But even that did not sway the FA man and the coterie of security cleared officials around him. As one of them put it to me; ‘Greg, we are working from top classified material and if you could see what we see it you would agree this treaty is bad for Australia.’

I never got to see any of this material. And Whitlam was never to get to see his Treaty.

He went on to the Dismissal and a bad defeat in the 1975 election.  

It is unlikely that the NARA debacle meant much for the voters. But it was made clear to me that preventing Whitlam from being able to declare a diplomatic victory with Japan did mean a lot for the hard-eyed US-Australian cadre who saw themselves as the controllers of our destiny.


Cook went on eventually to be ambassador to the US. I went back to my files in a backroom.  

That he and the spy agent in Japan were able so easily to derail a victory for Whitlam says much.  The sequel also says much. 

With the 1975 election out of the way, Malcolm Fraser in power, and me packing my bags for Japan (I had already had a few more arguments with the Canberra establishment over East Timor, economic policy and the stupid Vietnam Cables affair) Canberra decided it could talk to Tokyo about a treaty after all.

The bureaucrats came up with the draft of what was to be called the Basic Treaty of Friendship and Cooperation.

It was very similar to the treaty Whitlam had wanted. Once again there was no hint of retrospective MFN. But one of the negotiators later told me an interesting story.

In a bid to disabuse Tokyo of its evil retrospective MFN obsessions Canberra had sent to Tokyo their expert on international  law – Elihu Lauterpacht, QC

There he was shown the authoritative guide to international law, which happened to have been written by his father. In it was a chapter on the first trade treaty ever written – between the UK and Portugal in the 19th century.  

There it had been agreed MFN should be offered on a retrospective basis.

Needless to say, none of this appears in the glossy pamphlet later produced by FA to celebrate the signing of the Treaty.  

There we are told how the negotiators under Cook had taken the original Whitlam idea and through skillful and prolonged negotiation had turned it into a treaty over which both countries could feel pride.     

In his memoirs published well after the NARA Treaty wrangling, John Menadue, head of PM and C during the affair, writes: 

‘They (the intelligence agencies) are, however, adept in doling out juicy bits of information that are often untested but draw one into the inner circle of people with privileged information, a twilight world of secrets and gossip. Perhaps we all read too many spy thrillers and vicariously want to be part of the action. Few are immune.’

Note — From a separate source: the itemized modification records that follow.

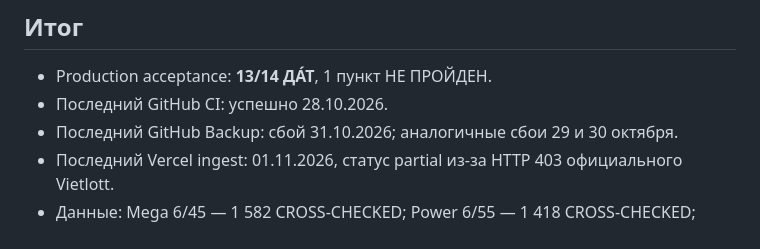
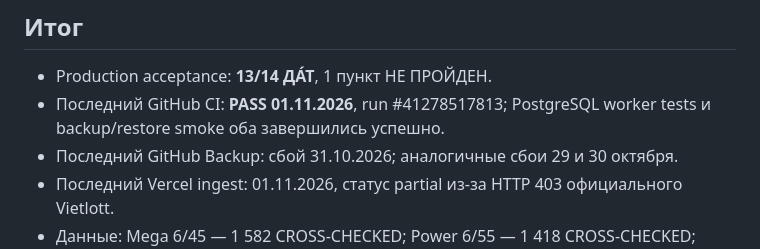
Before and after one commit to paulafanasyev/vietlott-ai-lab, a Markdown page: docs/acceptance-stage1.md, the part around the change. Drawn GitHub-style.

Commit message:
Record latest green PostgreSQL CI verification

```diff
--- a/docs/acceptance-stage1.md
+++ b/docs/acceptance-stage1.md
@@ -6,7 +6,7 @@
 ## Итог
 
 - Production acceptance: **13/14 ДА́Т**, 1 пункт НЕ ПРОЙДЕН.
-- Последний GitHub CI: успешно 28.10.2026.
+- Последний GitHub CI: **PASS 01.11.2026**, run #41278517813; PostgreSQL worker tests и backup/restore smoke оба завершились успешно.
 - Последний GitHub Backup: сбой 31.10.2026; аналогичные сбои 29 и 30 октября.
 - Последний Vercel ingest: 01.11.2026, статус partial из-за HTTP 403 официального Vietlott.
 - Данные: Mega 6/45 — 1 582 CROSS-CHECKED; Power 6/55 — 1 418 CROSS-CHECKED; конфликтов 0; VERIFIED 0.
```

I wonder if among the juicy bits doled out by the spies was the false information aimed to destroy Whitlam’s NARA treaty.

I wonder also if it was part of the strategy leading to the Dismissal.